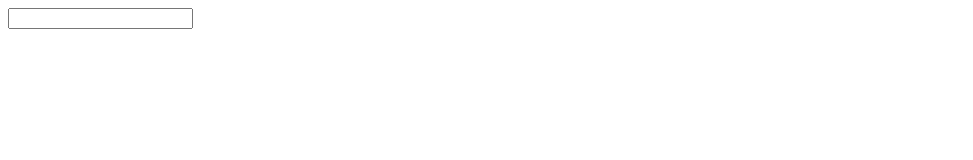
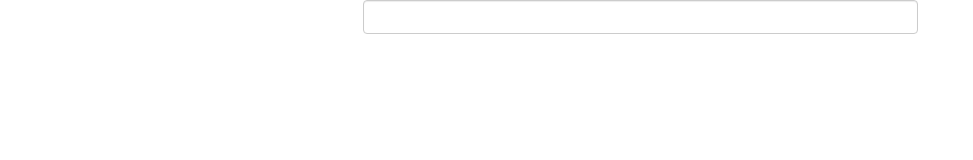
Before and after one commit to Driftrock/browse_select, a plain HTML site: page index.html in a window 1280 px wide. Shown: the whole page, without its empty margins (0-973 px from the left). Drawn offline with nearby package versions, Linux system fonts and the light colour scheme.

Commit message:
Add bootstrap

```diff
--- a/index.html
+++ b/index.html
@@ -2,13 +2,19 @@
   <head>
     <meta charset="utf-8">
     <title>Browse Select</title>
+    <link rel="stylesheet" href="https://maxcdn.bootstrapcdn.com/bootstrap/3.3.4/css/bootstrap.min.css">
   </head>
   <body>
-    <div>
-      <input type="text" id="browseSelect" />
+    <div class="container">
+      <div class="row">
+        <div class="col-sm-6 col-md-offset-3">
+          <input type="text" name="categories" id="browseSelect" class="form-control" />
+        </div>
+      </div>
     </div>
     <script src="https://ajax.googleapis.com/ajax/libs/jquery/2.1.4/jquery.min.js"></script>
     <script src="https://cdnjs.cloudflare.com/ajax/libs/underscore.js/1.8.3/underscore-min.js"></script>
+    <script src="https://maxcdn.bootstrapcdn.com/bootstrap/3.3.4/js/bootstrap.min.js"></script>
     <script src="src/browse_select.js"></script>
     <script>
       var input, browse;
```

+--

**Aim of the exercise**
Filter the records for the word "text" and show every line that has it.

**Solution to this exercise**
-      <input type="text" id="browseSelect" />
+          <input type="text" name="categories" id="browseSelect" class="form-control" />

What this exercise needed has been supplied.